McGrath as mcmuddled as ever over mythicism

Dr James McGrath’s technique for slaying mythicism is to mount a snorting charger, grab a sword by the blade and don his full face helmet backwards so he cannot see, and then charge like hell in any direction his angry steed takes him.

He simply chooses not to read what mythicists say. He sees a windmill in the distance that he thinks looks like a silly monster and, without further ado, proceeds to blather some ignorant sophistry that completely ignores reality. But he has a cheering audience among that section of academia (theology) that scholars (e.g. Jerry Coyne and co) in real disciplines think is a bit of a joke.

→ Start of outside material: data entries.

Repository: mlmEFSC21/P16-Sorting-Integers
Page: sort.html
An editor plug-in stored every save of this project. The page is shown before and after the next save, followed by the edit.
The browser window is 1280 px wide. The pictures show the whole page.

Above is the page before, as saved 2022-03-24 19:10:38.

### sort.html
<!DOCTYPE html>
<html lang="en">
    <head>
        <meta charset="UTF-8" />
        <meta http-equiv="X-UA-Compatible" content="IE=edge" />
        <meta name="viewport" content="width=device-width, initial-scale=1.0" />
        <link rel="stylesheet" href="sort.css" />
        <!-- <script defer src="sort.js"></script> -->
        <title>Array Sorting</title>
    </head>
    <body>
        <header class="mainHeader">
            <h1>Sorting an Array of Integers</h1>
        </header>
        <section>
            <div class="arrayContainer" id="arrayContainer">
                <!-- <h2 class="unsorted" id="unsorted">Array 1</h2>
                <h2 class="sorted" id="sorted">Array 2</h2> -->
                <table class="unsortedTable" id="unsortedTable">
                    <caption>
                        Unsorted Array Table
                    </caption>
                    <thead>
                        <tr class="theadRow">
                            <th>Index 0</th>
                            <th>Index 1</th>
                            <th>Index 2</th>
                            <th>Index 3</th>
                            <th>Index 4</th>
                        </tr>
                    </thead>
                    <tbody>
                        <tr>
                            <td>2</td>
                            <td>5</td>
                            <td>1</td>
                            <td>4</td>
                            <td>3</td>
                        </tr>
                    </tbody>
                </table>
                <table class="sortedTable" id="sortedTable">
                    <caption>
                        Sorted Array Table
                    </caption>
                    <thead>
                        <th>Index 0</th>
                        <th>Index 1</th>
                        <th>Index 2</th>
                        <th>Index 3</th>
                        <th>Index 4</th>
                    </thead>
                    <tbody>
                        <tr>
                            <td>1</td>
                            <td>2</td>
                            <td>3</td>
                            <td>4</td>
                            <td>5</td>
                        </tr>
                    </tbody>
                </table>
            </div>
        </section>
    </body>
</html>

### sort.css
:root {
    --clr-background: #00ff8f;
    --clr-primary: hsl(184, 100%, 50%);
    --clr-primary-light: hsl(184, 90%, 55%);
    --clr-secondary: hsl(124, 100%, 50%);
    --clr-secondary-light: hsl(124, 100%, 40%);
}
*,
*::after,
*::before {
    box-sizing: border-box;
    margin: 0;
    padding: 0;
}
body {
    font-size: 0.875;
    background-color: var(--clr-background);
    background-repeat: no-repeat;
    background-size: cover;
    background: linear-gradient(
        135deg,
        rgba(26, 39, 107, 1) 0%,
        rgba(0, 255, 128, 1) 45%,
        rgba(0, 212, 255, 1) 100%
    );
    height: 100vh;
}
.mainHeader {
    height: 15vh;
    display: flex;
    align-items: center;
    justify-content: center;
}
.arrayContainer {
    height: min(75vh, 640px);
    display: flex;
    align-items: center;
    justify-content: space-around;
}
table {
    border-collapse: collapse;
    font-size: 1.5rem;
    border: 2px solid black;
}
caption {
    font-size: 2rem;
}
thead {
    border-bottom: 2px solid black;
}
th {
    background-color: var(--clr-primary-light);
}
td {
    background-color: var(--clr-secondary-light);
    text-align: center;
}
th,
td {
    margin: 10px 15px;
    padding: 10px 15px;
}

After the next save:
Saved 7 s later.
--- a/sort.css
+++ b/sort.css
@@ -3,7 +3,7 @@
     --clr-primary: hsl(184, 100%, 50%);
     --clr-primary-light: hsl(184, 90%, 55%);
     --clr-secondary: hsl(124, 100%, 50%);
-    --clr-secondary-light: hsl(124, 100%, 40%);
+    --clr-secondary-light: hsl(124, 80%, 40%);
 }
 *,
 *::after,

I hasten to add that I don’t think that all biblical studies scholars are a joke by any means. I would not bother discussing and addressing so many of them and so many of their insightful ideas on this blog if I did. But when it comes to defending the historicity of Jesus — something Bart Ehrman suddenly realized none of his peers had ever thought to do before — well, they have a remarkable propensity for regurgitating circular arguments, question begging, and even outright falsehoods about what either they seem to think mythicists say or even what their own peers have published or both, usually both. read more »

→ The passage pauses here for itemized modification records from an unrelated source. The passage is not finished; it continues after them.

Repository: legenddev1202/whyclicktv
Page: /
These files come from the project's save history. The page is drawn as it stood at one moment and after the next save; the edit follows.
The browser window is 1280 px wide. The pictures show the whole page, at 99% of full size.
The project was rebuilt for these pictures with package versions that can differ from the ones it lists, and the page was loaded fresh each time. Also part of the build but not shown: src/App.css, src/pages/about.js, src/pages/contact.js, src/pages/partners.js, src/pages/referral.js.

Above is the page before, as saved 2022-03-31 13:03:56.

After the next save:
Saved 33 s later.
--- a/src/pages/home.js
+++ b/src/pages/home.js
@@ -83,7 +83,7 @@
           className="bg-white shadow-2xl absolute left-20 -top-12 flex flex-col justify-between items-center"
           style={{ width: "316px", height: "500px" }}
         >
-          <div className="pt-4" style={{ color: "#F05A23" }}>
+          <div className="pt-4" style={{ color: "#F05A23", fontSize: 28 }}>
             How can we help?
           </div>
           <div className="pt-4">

Jesus in Japan

and now for something completely different – – – –

Quixie has an interesting blogpost about the Jesus in Japan Parahistory and the historical Jesus

I’m too intrigued by the origins of this set of beliefs, rituals and relics to laugh in disdainful mockery. Though the belief is said to be very old, I wonder how its age can be tested and whether there might be reason to think it all started some time after the seventeenth century Portuguese missionaries. Not that they would have taught this myth, of course. But we do see the way myths do mutate into forms that meet very different needs and functions from their original parents: e.g. Mormonism, Dave Koresh and such on our side; but I’m thinking in particular of nineteenth century’s Hong Xuiquan of China who became the focus of the Taiping rebellion. He set up a “Heavenly Kingdom” declaring himself to be the brother of Jesus. His ideas were initiated after reading some missionary tracts from Seventh Day Adventists, I seem to recall.

Quixie has some interesting photos and a video of a dance-singing ritual with his article.

There’s another article on Jesus in Japan here: Jesus Christ was their ancestor.